Filter these entries so that only lines with the word "Data" remain.

(Web page edit records)
Segment Open

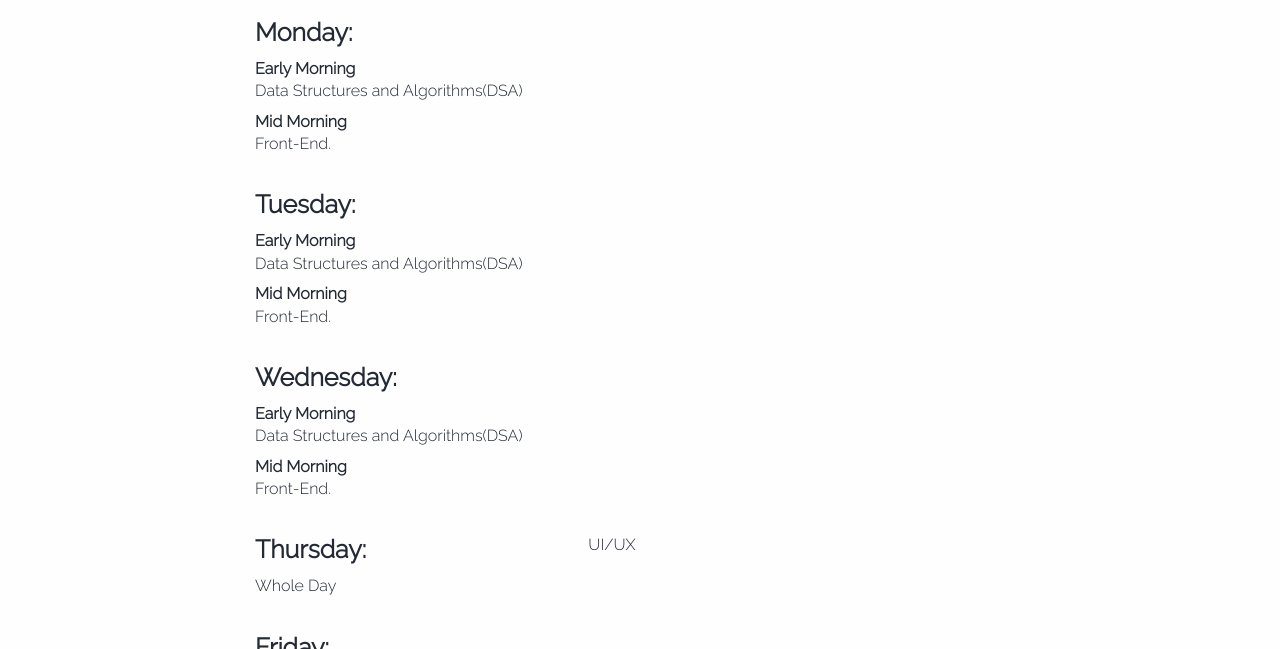
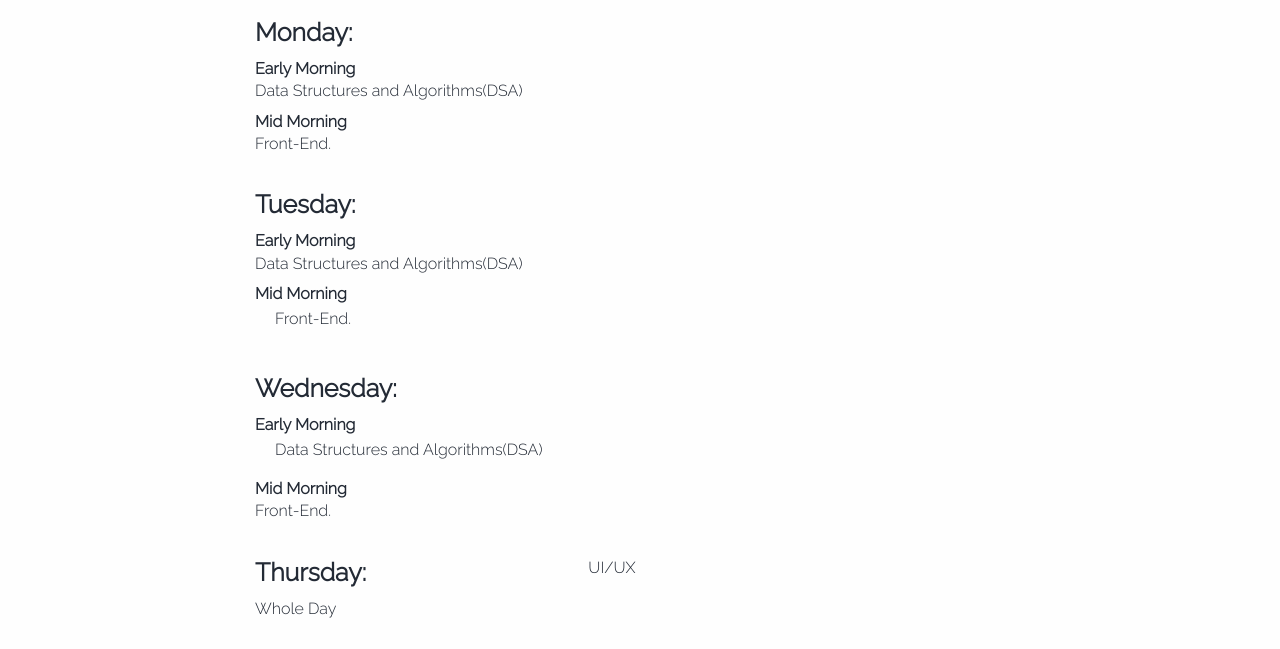
Before and after one commit to gitalry/Moringa-School-Curriculum-UI, a plain HTML site: page index.html in a window 1280 px wide. Shown: the part 379-1028 px from the top of the page. Drawn offline with Linux system fonts and the light colour scheme.

Commit message:
ordered list

```diff
--- a/index.html
+++ b/index.html
@@ -62,7 +62,7 @@
                     <div class="small-4 medium-4 large-4 columns">
                      <h4 class="days"><b>Tuesday:</b></h4>
                   <h6><b>Early Morning</b></br>Data Structures and Algorithms(DSA)</h6>
-                      <h6><b>Mid Morning</b></br>Front-End.</h6>
+                      <h6><b>Mid Morning</b></br><ol>Front-End.</ol></h6>
                     </div>
                     <div class="small-8 medium-8 large-8 columns">
                      <p></p>
@@ -72,7 +72,7 @@
                   <div class="row">
                     <div class="small-4 medium-4 large-4 columns">
                     <h4 class="days"><b>Wednesday:</b></h4>
-                    <h6><b>Early Morning</b></br>Data Structures and Algorithms(DSA)</h6>
+                        <h6><b>Early Morning</b><ol>Data Structures and Algorithms(DSA)</ol></h6>
                     <h6><b>Mid Morning</b></br>Front-End.</h6>
                     </div>
                     <div class="small-8 medium-8 large-8 columns">
```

Segment Closed

→ Response to this exercise
                   <h6><b>Early Morning</b></br>Data Structures and Algorithms(DSA)</h6>
-                    <h6><b>Early Morning</b></br>Data Structures and Algorithms(DSA)</h6>
+                        <h6><b>Early Morning</b><ol>Data Structures and Algorithms(DSA)</ol></h6>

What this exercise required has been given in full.